- Your task: Which of the lines in the data mention the string "library"? List them all.

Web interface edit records
- - - - -
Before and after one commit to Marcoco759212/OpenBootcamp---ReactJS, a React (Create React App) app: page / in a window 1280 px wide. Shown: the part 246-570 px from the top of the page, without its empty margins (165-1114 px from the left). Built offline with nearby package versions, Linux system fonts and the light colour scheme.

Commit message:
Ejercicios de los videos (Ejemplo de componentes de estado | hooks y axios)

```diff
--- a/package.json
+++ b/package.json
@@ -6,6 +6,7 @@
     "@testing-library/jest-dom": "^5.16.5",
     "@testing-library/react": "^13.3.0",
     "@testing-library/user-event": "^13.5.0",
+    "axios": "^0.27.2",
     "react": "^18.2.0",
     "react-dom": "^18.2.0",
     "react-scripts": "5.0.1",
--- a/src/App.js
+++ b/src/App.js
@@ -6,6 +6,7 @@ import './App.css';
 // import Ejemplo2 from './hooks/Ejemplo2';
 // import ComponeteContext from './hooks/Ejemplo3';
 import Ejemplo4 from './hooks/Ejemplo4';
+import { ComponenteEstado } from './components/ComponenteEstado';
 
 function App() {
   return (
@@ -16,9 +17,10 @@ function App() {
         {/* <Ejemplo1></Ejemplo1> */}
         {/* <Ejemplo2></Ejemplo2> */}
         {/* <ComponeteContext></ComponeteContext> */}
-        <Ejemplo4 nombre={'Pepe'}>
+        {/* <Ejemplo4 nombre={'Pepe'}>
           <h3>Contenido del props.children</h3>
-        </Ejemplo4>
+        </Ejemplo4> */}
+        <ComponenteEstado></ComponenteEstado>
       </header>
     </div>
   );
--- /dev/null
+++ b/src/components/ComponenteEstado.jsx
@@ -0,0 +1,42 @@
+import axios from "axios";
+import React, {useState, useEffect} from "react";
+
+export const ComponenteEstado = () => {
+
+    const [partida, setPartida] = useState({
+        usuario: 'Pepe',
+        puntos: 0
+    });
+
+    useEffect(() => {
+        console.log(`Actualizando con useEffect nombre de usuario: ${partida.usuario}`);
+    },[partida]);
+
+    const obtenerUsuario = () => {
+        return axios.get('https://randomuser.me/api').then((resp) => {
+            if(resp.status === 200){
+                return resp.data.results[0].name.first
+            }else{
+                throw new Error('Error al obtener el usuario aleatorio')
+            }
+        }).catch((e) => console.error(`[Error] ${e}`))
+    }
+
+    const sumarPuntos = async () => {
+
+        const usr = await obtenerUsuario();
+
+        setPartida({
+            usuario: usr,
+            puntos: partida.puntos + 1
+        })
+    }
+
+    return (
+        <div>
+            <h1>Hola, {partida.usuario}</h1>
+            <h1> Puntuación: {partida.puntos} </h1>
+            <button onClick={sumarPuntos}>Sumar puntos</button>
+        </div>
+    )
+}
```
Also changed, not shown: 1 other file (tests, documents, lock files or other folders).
- - - - -
- Solution to the exercise:
     "@testing-library/jest-dom": "^5.16.5",
     "@testing-library/react": "^13.3.0",
     "@testing-library/user-event": "^13.5.0",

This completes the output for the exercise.